**TASK TO COMPLETE**. Only lines that contain the word "with" belong in the answer; copy them from the records below.

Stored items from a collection
--------------------------------

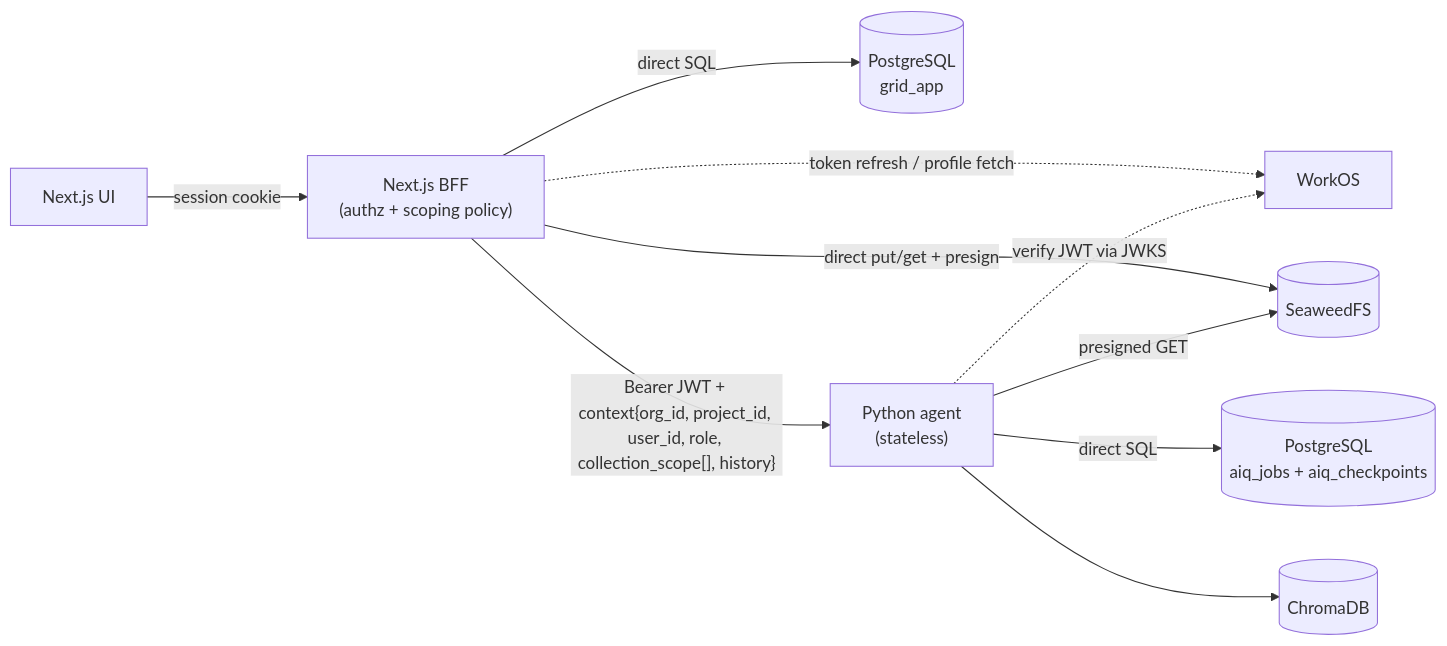
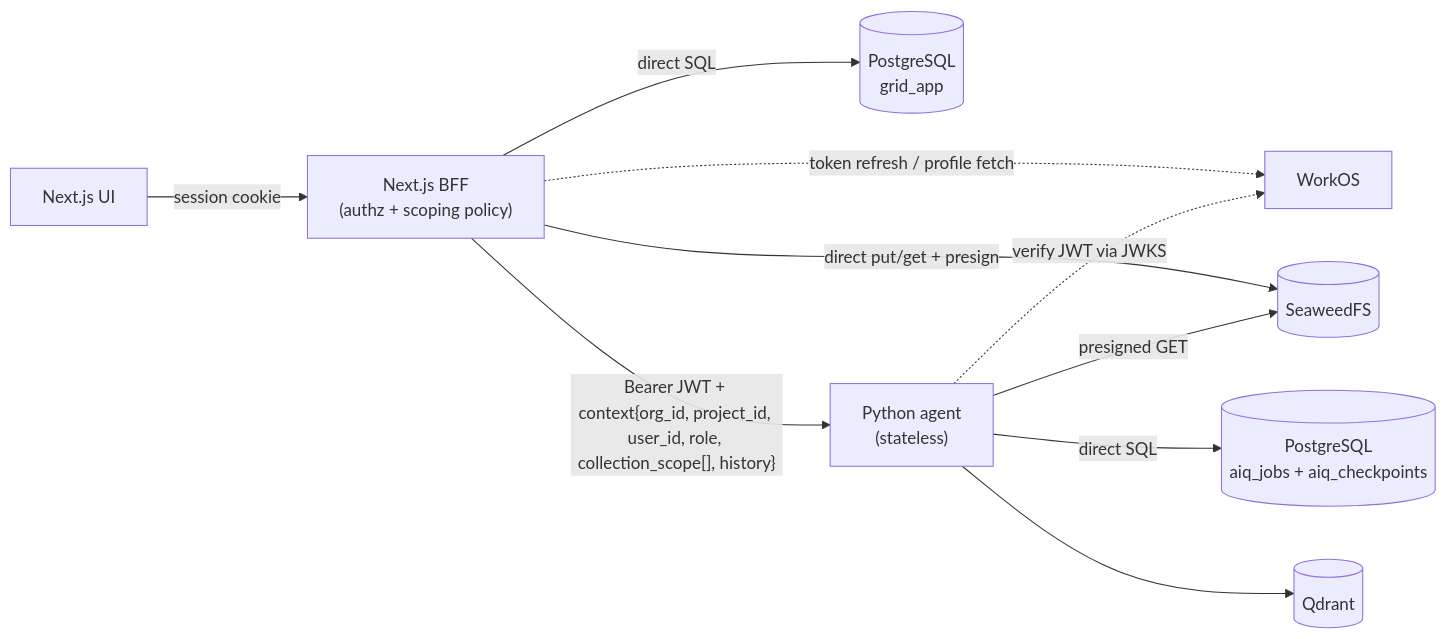
The second of 15 diagrams in docs/architecture/multitenancy-and-auth-spec.md (GRID-check/archos), drawn with Mermaid before and after one commit. The commit also changed other lines of this file and 338 other files, not shown here.

First line of the commit message:
feat(knowledge)!: replace Chroma with Qdrant, with a one-time migration and one-query cross-project search (#1019)

````diff
--- a/docs/architecture/multitenancy-and-auth-spec.md
+++ b/docs/architecture/multitenancy-and-auth-spec.md
@@ -162,21 +162,21 @@
 ```mermaid
 flowchart LR
     UI["Next.js UI"]
     BFF["Next.js BFF<br/>(authz + scoping policy)"]
     PGApp[("PostgreSQL\ngrid_app")]
     PGAgent[("PostgreSQL\naiq_jobs + aiq_checkpoints")]
     Obj[("SeaweedFS")]
     Py["Python agent\n(stateless)"]
-    Vec[("ChromaDB")]
+    Vec[("Qdrant")]
     WorkOS["WorkOS"]
 
     UI -->|session cookie| BFF
     BFF -. token refresh / profile fetch .-> WorkOS
     BFF -->|direct SQL| PGApp
     Py -->|direct SQL| PGAgent
     BFF -->|direct put/get + presign| Obj
     BFF -->|"Bearer JWT + context{org_id, project_id, user_id, role, collection_scope[], history}"| Py
     Py -. verify JWT via JWKS .-> WorkOS
     Py --> Vec
     Py -->|presigned GET| Obj
 ```
````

--------------------------------

**RESPONSE TO THIS EXERCISE**.
The second of 15 diagrams in docs/architecture/multitenancy-and-auth-spec.md (GRID-check/archos), drawn with Mermaid before and after one commit. The commit also changed other lines of this file and 338 other files, not shown here.
feat(knowledge)!: replace Chroma with Qdrant, with a one-time migration and one-query cross-project search (#1019)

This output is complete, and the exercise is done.